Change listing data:
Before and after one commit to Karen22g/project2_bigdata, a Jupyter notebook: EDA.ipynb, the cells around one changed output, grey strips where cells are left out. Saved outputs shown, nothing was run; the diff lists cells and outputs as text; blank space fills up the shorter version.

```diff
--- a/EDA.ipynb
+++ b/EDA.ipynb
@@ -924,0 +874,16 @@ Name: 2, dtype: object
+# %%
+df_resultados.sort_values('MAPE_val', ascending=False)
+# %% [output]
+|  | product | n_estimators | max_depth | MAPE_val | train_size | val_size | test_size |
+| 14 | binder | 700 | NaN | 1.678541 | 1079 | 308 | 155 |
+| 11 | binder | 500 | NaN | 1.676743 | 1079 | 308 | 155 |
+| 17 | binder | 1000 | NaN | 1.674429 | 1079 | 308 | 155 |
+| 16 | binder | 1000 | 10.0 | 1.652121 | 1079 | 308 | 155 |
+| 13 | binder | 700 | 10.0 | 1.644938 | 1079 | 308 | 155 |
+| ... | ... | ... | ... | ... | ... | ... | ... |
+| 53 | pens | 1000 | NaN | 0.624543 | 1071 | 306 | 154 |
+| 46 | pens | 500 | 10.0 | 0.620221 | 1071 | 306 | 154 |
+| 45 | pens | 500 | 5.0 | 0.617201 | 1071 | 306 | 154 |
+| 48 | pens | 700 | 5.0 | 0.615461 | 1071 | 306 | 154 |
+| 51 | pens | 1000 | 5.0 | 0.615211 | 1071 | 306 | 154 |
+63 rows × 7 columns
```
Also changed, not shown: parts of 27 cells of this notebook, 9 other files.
==
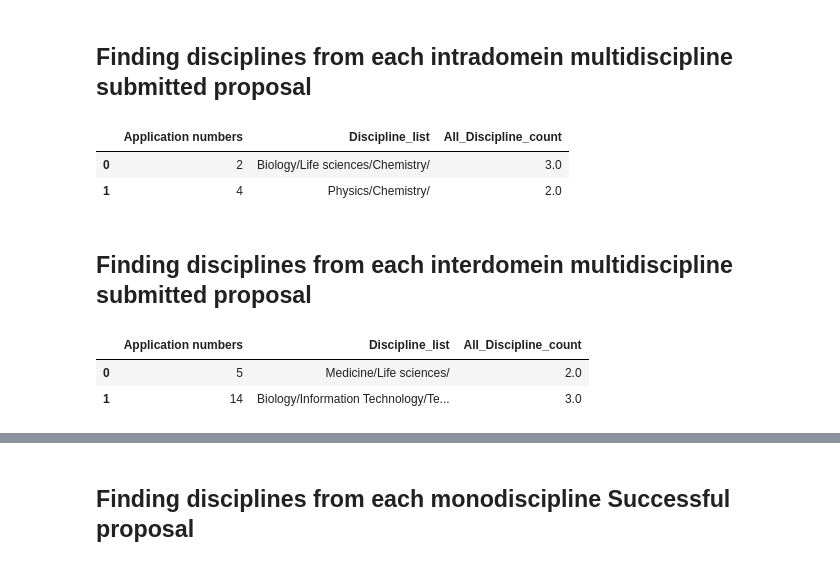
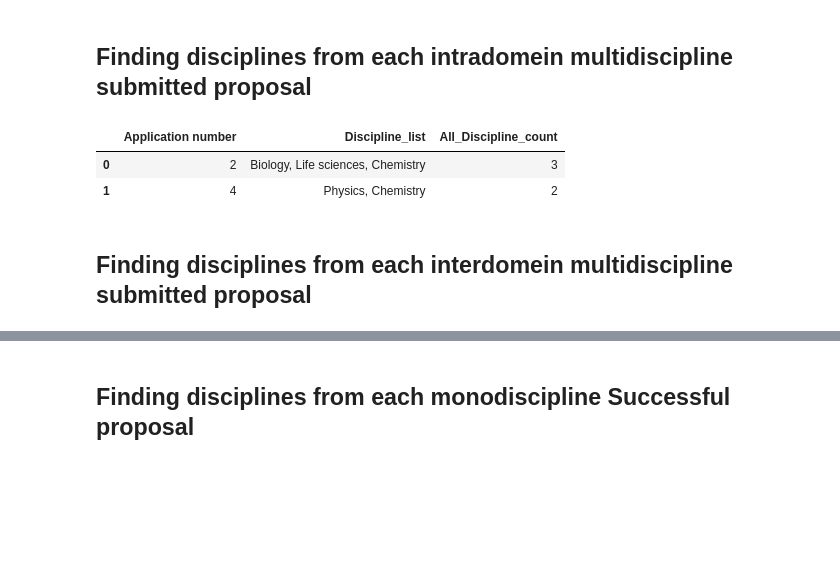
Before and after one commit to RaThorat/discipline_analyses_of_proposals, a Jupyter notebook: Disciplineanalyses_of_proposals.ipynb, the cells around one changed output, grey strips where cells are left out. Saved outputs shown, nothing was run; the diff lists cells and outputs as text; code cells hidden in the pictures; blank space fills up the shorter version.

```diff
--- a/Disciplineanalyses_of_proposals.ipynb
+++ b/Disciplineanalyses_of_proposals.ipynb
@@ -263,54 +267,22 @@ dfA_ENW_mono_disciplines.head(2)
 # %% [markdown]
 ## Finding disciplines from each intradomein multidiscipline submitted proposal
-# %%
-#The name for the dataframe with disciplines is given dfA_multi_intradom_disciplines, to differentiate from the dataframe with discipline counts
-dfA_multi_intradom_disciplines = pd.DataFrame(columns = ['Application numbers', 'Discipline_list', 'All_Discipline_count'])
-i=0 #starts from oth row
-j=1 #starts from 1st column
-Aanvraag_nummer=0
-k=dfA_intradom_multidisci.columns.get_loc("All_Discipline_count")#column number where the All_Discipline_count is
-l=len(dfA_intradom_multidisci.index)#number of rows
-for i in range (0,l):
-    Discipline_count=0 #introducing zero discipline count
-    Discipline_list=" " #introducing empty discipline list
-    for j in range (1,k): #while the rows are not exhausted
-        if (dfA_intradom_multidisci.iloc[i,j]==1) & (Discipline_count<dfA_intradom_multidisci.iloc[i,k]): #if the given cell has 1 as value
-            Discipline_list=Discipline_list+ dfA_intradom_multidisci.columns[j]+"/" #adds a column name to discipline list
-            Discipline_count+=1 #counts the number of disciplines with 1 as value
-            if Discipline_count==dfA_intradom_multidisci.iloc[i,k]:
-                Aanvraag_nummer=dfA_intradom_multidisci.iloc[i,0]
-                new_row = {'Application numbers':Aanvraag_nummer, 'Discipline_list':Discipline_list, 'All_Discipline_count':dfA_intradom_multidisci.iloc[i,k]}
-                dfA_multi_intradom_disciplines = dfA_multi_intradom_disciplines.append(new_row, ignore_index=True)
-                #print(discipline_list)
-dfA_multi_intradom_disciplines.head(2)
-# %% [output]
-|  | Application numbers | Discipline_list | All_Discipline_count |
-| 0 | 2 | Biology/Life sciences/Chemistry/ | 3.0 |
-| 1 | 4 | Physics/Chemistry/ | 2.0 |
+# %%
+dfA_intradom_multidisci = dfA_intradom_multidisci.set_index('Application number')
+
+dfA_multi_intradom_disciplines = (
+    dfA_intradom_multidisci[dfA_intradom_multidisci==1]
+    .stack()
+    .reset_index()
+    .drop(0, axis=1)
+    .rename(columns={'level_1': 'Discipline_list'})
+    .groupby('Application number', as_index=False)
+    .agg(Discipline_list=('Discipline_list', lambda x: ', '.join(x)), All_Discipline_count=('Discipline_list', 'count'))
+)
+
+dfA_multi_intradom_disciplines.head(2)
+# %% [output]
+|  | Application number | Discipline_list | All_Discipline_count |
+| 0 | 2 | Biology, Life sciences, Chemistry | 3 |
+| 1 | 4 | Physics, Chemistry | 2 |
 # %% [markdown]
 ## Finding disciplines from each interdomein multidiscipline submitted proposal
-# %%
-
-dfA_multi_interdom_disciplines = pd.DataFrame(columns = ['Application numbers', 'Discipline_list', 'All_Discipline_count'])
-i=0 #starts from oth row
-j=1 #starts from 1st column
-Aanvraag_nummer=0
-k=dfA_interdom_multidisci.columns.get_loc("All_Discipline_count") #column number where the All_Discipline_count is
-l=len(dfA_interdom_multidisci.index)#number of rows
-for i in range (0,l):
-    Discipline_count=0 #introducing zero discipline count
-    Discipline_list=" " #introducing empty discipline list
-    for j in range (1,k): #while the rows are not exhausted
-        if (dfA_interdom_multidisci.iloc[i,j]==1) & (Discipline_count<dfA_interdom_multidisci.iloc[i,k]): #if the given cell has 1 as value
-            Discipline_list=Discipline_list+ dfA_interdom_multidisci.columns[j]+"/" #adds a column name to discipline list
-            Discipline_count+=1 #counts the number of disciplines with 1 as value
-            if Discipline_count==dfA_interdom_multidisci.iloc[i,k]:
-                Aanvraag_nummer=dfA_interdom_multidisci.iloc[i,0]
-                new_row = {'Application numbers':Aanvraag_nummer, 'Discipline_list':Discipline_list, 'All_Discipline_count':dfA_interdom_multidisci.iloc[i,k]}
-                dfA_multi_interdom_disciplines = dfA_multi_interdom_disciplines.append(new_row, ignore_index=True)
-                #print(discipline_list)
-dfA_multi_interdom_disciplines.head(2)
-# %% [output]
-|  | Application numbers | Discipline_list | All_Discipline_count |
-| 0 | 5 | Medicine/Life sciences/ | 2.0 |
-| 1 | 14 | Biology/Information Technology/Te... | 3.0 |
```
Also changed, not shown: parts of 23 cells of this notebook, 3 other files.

● **YOUR GOAL**
Scan the entries above for the word "from", then copy every line in which it occurs.

● **WRITTEN REPLY**
 ## Finding disciplines from each intradomein multidiscipline submitted proposal
-#The name for the dataframe with disciplines is given dfA_multi_intradom_disciplines, to differentiate from the dataframe with discipline counts
-i=0 #starts from oth row
-j=1 #starts from 1st column
 ## Finding disciplines from each interdomein multidiscipline submitted proposal
-i=0 #starts from oth row
-j=1 #starts from 1st column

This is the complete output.